> **HOW TO COMPLETE THIS TASK**:
Please return every line of the records below that contains the word "conteudo".

> **DATA UNDER STUDY**:
######

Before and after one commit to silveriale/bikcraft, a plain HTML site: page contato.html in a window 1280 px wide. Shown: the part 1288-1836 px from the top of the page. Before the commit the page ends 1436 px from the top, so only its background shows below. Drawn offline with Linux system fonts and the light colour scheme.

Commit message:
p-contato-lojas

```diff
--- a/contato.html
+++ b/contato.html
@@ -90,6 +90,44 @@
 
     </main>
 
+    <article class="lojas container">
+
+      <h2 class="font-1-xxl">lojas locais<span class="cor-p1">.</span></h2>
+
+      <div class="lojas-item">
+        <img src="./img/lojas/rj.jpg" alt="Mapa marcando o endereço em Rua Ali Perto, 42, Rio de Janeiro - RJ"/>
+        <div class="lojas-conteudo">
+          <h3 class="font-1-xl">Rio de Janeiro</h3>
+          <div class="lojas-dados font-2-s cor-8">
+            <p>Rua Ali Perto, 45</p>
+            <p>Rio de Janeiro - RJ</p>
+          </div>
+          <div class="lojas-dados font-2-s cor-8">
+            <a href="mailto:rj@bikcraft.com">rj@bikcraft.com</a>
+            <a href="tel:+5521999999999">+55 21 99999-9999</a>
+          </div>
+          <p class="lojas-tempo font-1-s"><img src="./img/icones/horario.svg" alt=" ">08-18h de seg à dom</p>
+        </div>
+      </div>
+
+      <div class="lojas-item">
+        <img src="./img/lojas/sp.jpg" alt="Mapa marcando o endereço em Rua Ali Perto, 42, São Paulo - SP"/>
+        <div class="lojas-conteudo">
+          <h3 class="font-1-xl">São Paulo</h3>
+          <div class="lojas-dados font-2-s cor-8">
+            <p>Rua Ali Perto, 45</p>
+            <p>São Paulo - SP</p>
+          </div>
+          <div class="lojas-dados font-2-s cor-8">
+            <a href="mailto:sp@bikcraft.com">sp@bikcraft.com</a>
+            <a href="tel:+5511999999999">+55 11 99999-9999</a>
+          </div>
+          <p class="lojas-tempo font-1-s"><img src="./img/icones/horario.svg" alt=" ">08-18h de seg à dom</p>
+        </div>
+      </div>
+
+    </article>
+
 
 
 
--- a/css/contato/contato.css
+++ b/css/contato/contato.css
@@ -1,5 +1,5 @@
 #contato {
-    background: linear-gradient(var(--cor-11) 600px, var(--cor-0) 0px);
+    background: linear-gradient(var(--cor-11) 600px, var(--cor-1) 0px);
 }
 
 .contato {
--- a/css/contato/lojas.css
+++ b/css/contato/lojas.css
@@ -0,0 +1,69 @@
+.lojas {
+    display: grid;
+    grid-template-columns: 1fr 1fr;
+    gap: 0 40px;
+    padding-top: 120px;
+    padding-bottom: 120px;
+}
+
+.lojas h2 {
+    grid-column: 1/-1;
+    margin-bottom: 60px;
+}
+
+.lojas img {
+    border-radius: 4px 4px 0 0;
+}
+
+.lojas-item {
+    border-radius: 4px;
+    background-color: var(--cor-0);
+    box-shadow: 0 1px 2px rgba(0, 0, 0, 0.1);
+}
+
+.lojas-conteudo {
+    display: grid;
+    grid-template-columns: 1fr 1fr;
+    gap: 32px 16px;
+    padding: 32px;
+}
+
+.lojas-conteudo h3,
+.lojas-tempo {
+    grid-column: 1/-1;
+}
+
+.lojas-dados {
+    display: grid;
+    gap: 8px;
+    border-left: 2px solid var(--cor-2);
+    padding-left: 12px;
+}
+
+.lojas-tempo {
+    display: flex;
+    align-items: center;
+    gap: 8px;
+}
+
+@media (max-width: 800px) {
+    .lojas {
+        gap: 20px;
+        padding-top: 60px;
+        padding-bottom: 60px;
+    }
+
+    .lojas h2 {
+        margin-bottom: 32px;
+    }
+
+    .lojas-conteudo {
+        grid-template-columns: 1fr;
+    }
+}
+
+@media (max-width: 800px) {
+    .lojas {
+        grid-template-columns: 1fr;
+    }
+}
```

######

> **TASK SOLUTION**:
+        <div class="lojas-conteudo">
+        <div class="lojas-conteudo">
+.lojas-conteudo {
+.lojas-conteudo h3,
+    .lojas-conteudo {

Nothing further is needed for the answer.